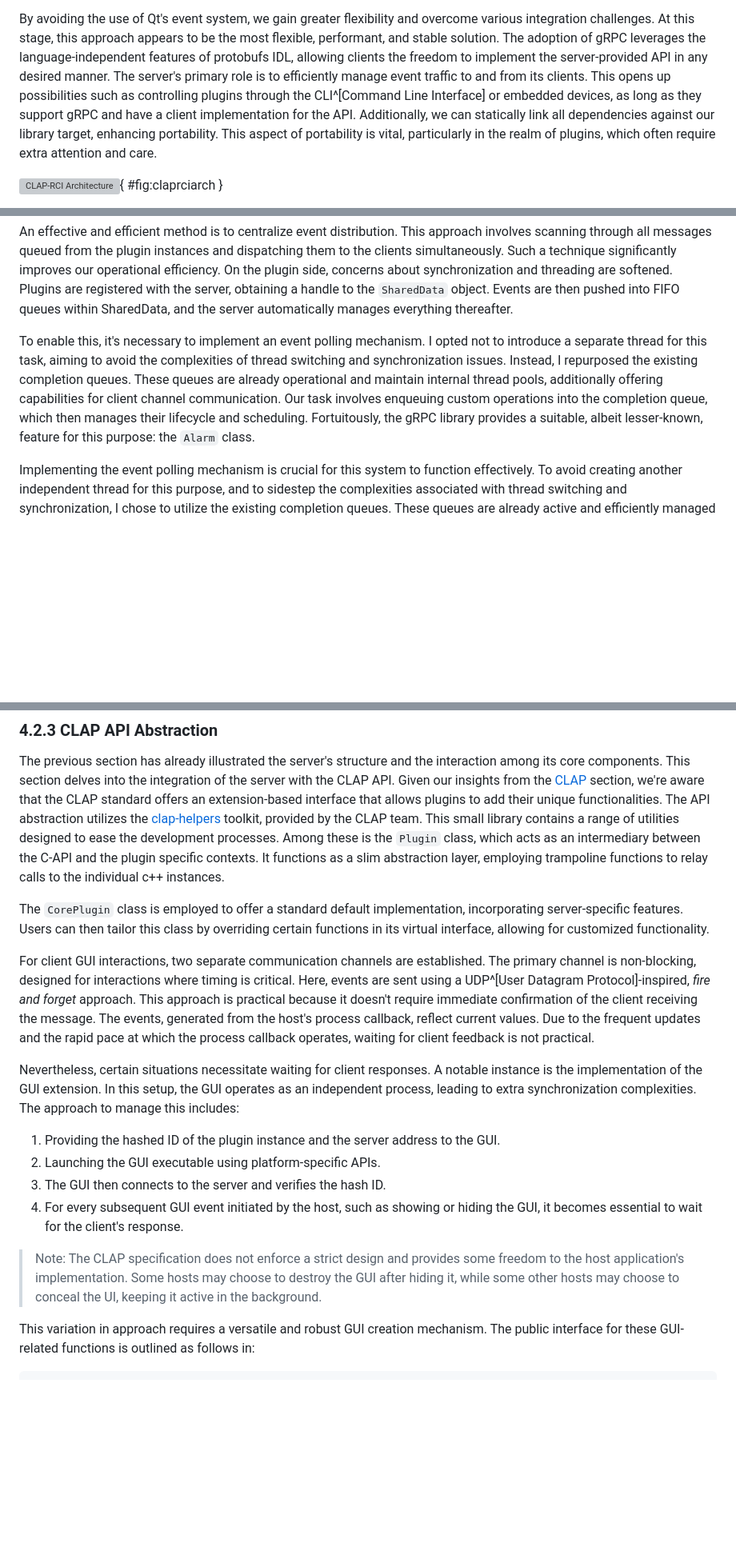
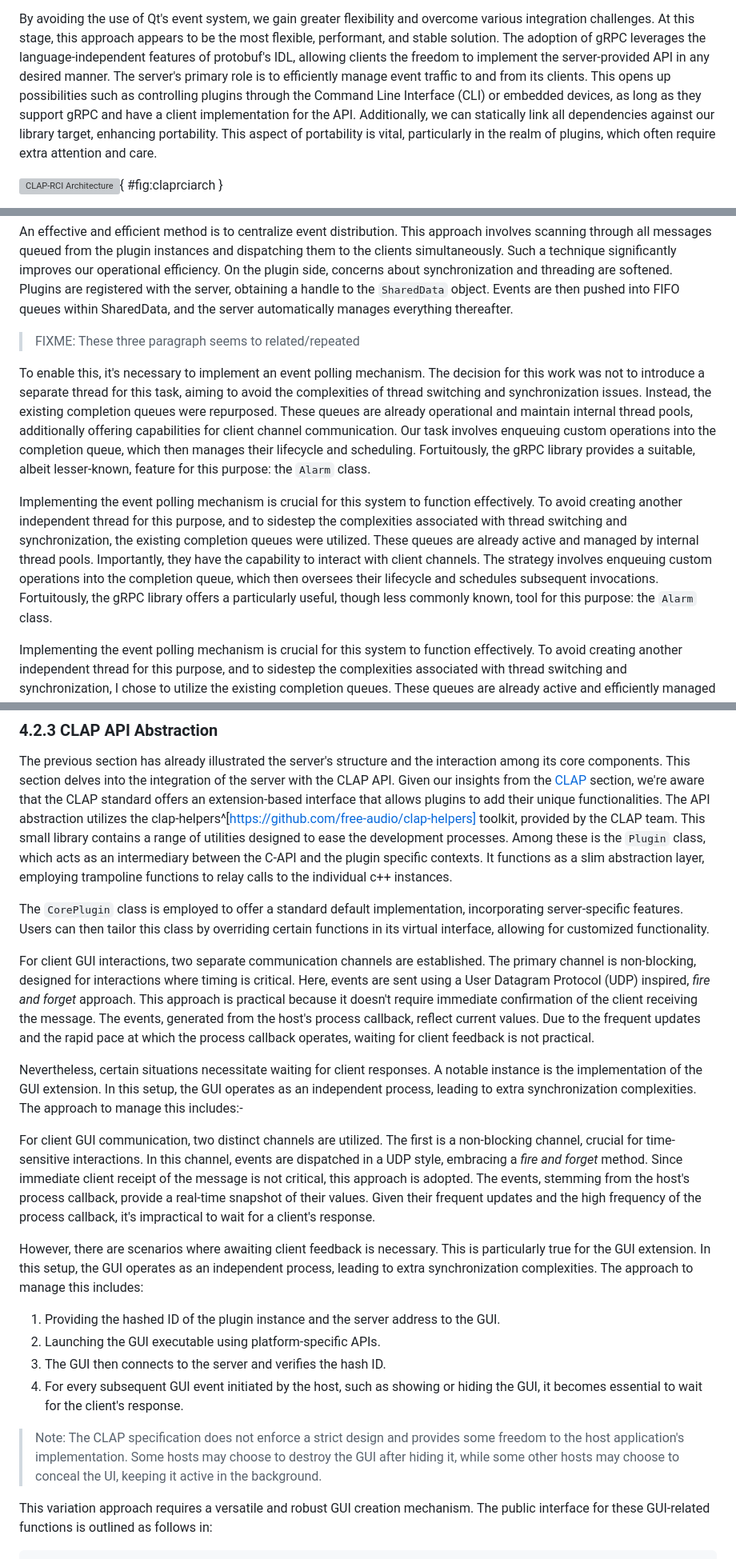
Before and after one commit to deeedob/thesis, a Markdown page: content/40_remote_plugins.md, 3 parts joined by grey strips. Shown: that part at 80% size. GitHub-like rendering; blank space fills up the shorter version; grey boxes are pictures that could not be loaded.

Commit message:
Review for 40_remote_plugins

```diff
--- a/content/40_remote_plugins.md
+++ b/content/40_remote_plugins.md
@@ -124,11 +119,11 @@ implementation are as follows:
 By avoiding the use of Qt's event system, we gain greater flexibility and
 overcome various integration challenges. At this stage, this approach appears
 to be the most flexible, performant, and stable solution. The adoption of gRPC
-leverages the language-independent features of protobufs IDL, allowing clients
+leverages the language-independent features of protobuf's IDL, allowing clients
 the freedom to implement the server-provided API in any desired manner. The
 server's primary role is to efficiently manage event traffic to and from its
 clients. This opens up possibilities such as controlling plugins through
-the CLI^[Command Line Interface] or embedded devices, as long as they support gRPC and
+the Command Line Interface (CLI) or embedded devices, as long as they support gRPC and
 have a client implementation for the API. Additionally, we can statically link
 all dependencies against our library target, enhancing portability. This aspect
 of portability is vital, particularly in the realm of plugins, which often
@@ -460,15 +455,29 @@ the server, obtaining a handle to the `SharedData` object. Events are then
 pushed into FIFO queues within SharedData, and the server automatically manages
 everything thereafter.
 
-To enable this, it's necessary to implement an event polling mechanism. I opted
-not to introduce a separate thread for this task, aiming to avoid the
-complexities of thread switching and synchronization issues. Instead, I
-repurposed the existing completion queues. These queues are already operational
+> FIXME: These three paragraph seems to related/repeated
+
+To enable this, it's necessary to implement an event polling mechanism. The
+decision for this work was not to introduce a separate thread for this task, aiming to avoid the
+complexities of thread switching and synchronization issues. Instead, the
+existing completion queues were repurposed.
+These queues are already operational
 and maintain internal thread pools, additionally offering capabilities for
 client channel communication. Our task involves enqueuing custom operations
 into the completion queue, which then manages their lifecycle and scheduling.
 Fortuitously, the gRPC library provides a suitable, albeit lesser-known,
 feature for this purpose: the `Alarm` class.
+
+Implementing the event polling mechanism is crucial for this system to function
+effectively. To avoid creating another independent thread for this purpose, and
+to sidestep the complexities associated with thread switching and
+synchronization, the existing completion queues were utilized. These
+queues are already active and managed by internal thread pools. Importantly,
+they have the capability to interact with client channels. The strategy
+involves enqueuing custom operations into the completion queue, which then
+oversees their lifecycle and schedules subsequent invocations. Fortuitously,
+the gRPC library offers a particularly useful, though less commonly known, tool
+for this purpose: the `Alarm` class.
 
 Implementing the event polling mechanism is crucial for this system to function
 effectively. To avoid creating another independent thread for this purpose, and
@@ -728,7 +737,7 @@ of the server with the CLAP API. Given our insights from the
 [CLAP](#the_clap_audio_plugin_standard) section, we're aware that the CLAP
 standard offers an extension-based interface that allows plugins to add their
 unique functionalities. The API abstraction utilizes the
-[clap-helpers](https://github.com/free-audio/clap-helpers) toolkit, provided by
+clap-helpers^[https://github.com/free-audio/clap-helpers] toolkit, provided by
 the CLAP team. This small library contains a range of utilities designed to ease the
 development processes. Among these is the `Plugin` class, which acts as an
 intermediary between the C-API and the plugin specific contexts. It functions as a
@@ -742,8 +751,8 @@ functionality.
 
 For client GUI interactions, two separate communication channels are
 established. The primary channel is non-blocking, designed for interactions
-where timing is critical. Here, events are sent using a UDP^[User Datagram
-Protocol]-inspired, *fire and forget* approach. This approach is practical
+where timing is critical. Here, events are sent using a User Datagram
+Protocol (UDP) inspired, *fire and forget* approach. This approach is practical
 because it doesn't require immediate confirmation of the client receiving the
 message. The events, generated from the host's process callback, reflect
 current values. Due to the frequent updates and the rapid pace at which the
@@ -752,7 +761,21 @@ process callback operates, waiting for client feedback is not practical.
 Nevertheless, certain situations necessitate waiting for client responses. A
 notable instance is the implementation of the GUI extension. In this setup, the
 GUI operates as an independent process, leading to extra synchronization
-complexities. The approach to manage this includes:
+complexities. The approach to manage this includes:-
+
+For client GUI communication, two distinct channels are utilized. The first is
+a non-blocking channel, crucial for time-sensitive interactions. In this
+channel, events are dispatched in a UDP style,
+embracing a *fire and forget* method. Since immediate client receipt of the
+message is not critical, this approach is adopted. The events, stemming from
+the host's process callback, provide a real-time snapshot of their values.
+Given their frequent updates and the high frequency of the process callback,
+it's impractical to wait for a client's response.
+
+However, there are scenarios where awaiting client feedback is necessary. This
+is particularly true for the GUI extension. In this setup, the GUI operates as
+an independent process, leading to extra synchronization complexities. The
+approach to manage this includes:
 
 1. Providing the hashed ID of the plugin instance and the server address to the
    GUI.
@@ -766,7 +789,7 @@ complexities. The approach to manage this includes:
 > to destroy the GUI after hiding it, while some other hosts may choose to
 > conceal the UI, keeping it active in the background.
 
-This variation in approach requires a versatile and robust GUI creation
+This variation approach requires a versatile and robust GUI creation
 mechanism. The public interface for these GUI-related functions is outlined as
 follows in:
 
```
Also changed, not shown: other parts of content/40_remote_plugins.md (+17 -22 lines).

Problem requirements:
Write out every record above exactly, leaving no picture in the result.

Result:
Before and after one commit to deeedob/thesis, a Markdown page: content/40_remote_plugins.md, 3 parts joined by grey strips. Shown: that part at 80% size. GitHub-like rendering; blank space fills up the shorter version; grey boxes are pictures that could not be loaded.

Commit message:
Review for 40_remote_plugins

```diff
--- a/content/40_remote_plugins.md
+++ b/content/40_remote_plugins.md
@@ -124,11 +119,11 @@ implementation are as follows:
 By avoiding the use of Qt's event system, we gain greater flexibility and
 overcome various integration challenges. At this stage, this approach appears
 to be the most flexible, performant, and stable solution. The adoption of gRPC
-leverages the language-independent features of protobufs IDL, allowing clients
+leverages the language-independent features of protobuf's IDL, allowing clients
 the freedom to implement the server-provided API in any desired manner. The
 server's primary role is to efficiently manage event traffic to and from its
 clients. This opens up possibilities such as controlling plugins through
-the CLI^[Command Line Interface] or embedded devices, as long as they support gRPC and
+the Command Line Interface (CLI) or embedded devices, as long as they support gRPC and
 have a client implementation for the API. Additionally, we can statically link
 all dependencies against our library target, enhancing portability. This aspect
 of portability is vital, particularly in the realm of plugins, which often
@@ -460,15 +455,29 @@ the server, obtaining a handle to the `SharedData` object. Events are then
 pushed into FIFO queues within SharedData, and the server automatically manages
 everything thereafter.
 
-To enable this, it's necessary to implement an event polling mechanism. I opted
-not to introduce a separate thread for this task, aiming to avoid the
-complexities of thread switching and synchronization issues. Instead, I
-repurposed the existing completion queues. These queues are already operational
+> FIXME: These three paragraph seems to related/repeated
+
+To enable this, it's necessary to implement an event polling mechanism. The
+decision for this work was not to introduce a separate thread for this task, aiming to avoid the
+complexities of thread switching and synchronization issues. Instead, the
+existing completion queues were repurposed.
+These queues are already operational
 and maintain internal thread pools, additionally offering capabilities for
 client channel communication. Our task involves enqueuing custom operations
 into the completion queue, which then manages their lifecycle and scheduling.
 Fortuitously, the gRPC library provides a suitable, albeit lesser-known,
 feature for this purpose: the `Alarm` class.
+
+Implementing the event polling mechanism is crucial for this system to function
+effectively. To avoid creating another independent thread for this purpose, and
+to sidestep the complexities associated with thread switching and
+synchronization, the existing completion queues were utilized. These
+queues are already active and managed by internal thread pools. Importantly,
+they have the capability to interact with client channels. The strategy
+involves enqueuing custom operations into the completion queue, which then
+oversees their lifecycle and schedules subsequent invocations. Fortuitously,
+the gRPC library offers a particularly useful, though less commonly known, tool
+for this purpose: the `Alarm` class.
 
 Implementing the event polling mechanism is crucial for this system to function
 effectively. To avoid creating another independent thread for this purpose, and
@@ -728,7 +737,7 @@ of the server with the CLAP API. Given our insights from the
 [CLAP](#the_clap_audio_plugin_standard) section, we're aware that the CLAP
 standard offers an extension-based interface that allows plugins to add their
 unique functionalities. The API abstraction utilizes the
-[clap-helpers](https://github.com/free-audio/clap-helpers) toolkit, provided by
+clap-helpers^[https://github.com/free-audio/clap-helpers] toolkit, provided by
 the CLAP team. This small library contains a range of utilities designed to ease the
 development processes. Among these is the `Plugin` class, which acts as an
 intermediary between the C-API and the plugin specific contexts. It functions as a
@@ -742,8 +751,8 @@ functionality.
 
 For client GUI interactions, two separate communication channels are
 established. The primary channel is non-blocking, designed for interactions
-where timing is critical. Here, events are sent using a UDP^[User Datagram
-Protocol]-inspired, *fire and forget* approach. This approach is practical
+where timing is critical. Here, events are sent using a User Datagram
+Protocol (UDP) inspired, *fire and forget* approach. This approach is practical
 because it doesn't require immediate confirmation of the client receiving the
 message. The events, generated from the host's process callback, reflect
 current values. Due to the frequent updates and the rapid pace at which the
@@ -752,7 +761,21 @@ process callback operates, waiting for client feedback is not practical.
 Nevertheless, certain situations necessitate waiting for client responses. A
 notable instance is the implementation of the GUI extension. In this setup, the
 GUI operates as an independent process, leading to extra synchronization
-complexities. The approach to manage this includes:
+complexities. The approach to manage this includes:-
+
+For client GUI communication, two distinct channels are utilized. The first is
+a non-blocking channel, crucial for time-sensitive interactions. In this
+channel, events are dispatched in a UDP style,
+embracing a *fire and forget* method. Since immediate client receipt of the
+message is not critical, this approach is adopted. The events, stemming from
+the host's process callback, provide a real-time snapshot of their values.
+Given their frequent updates and the high frequency of the process callback,
+it's impractical to wait for a client's response.
+
+However, there are scenarios where awaiting client feedback is necessary. This
+is particularly true for the GUI extension. In this setup, the GUI operates as
+an independent process, leading to extra synchronization complexities. The
+approach to manage this includes:
 
 1. Providing the hashed ID of the plugin instance and the server address to the
    GUI.
@@ -766,7 +789,7 @@ complexities. The approach to manage this includes:
 > to destroy the GUI after hiding it, while some other hosts may choose to
 > conceal the UI, keeping it active in the background.
 
-This variation in approach requires a versatile and robust GUI creation
+This variation approach requires a versatile and robust GUI creation
 mechanism. The public interface for these GUI-related functions is outlined as
 follows in:
 
```
Also changed, not shown: other parts of content/40_remote_plugins.md (+17 -22 lines).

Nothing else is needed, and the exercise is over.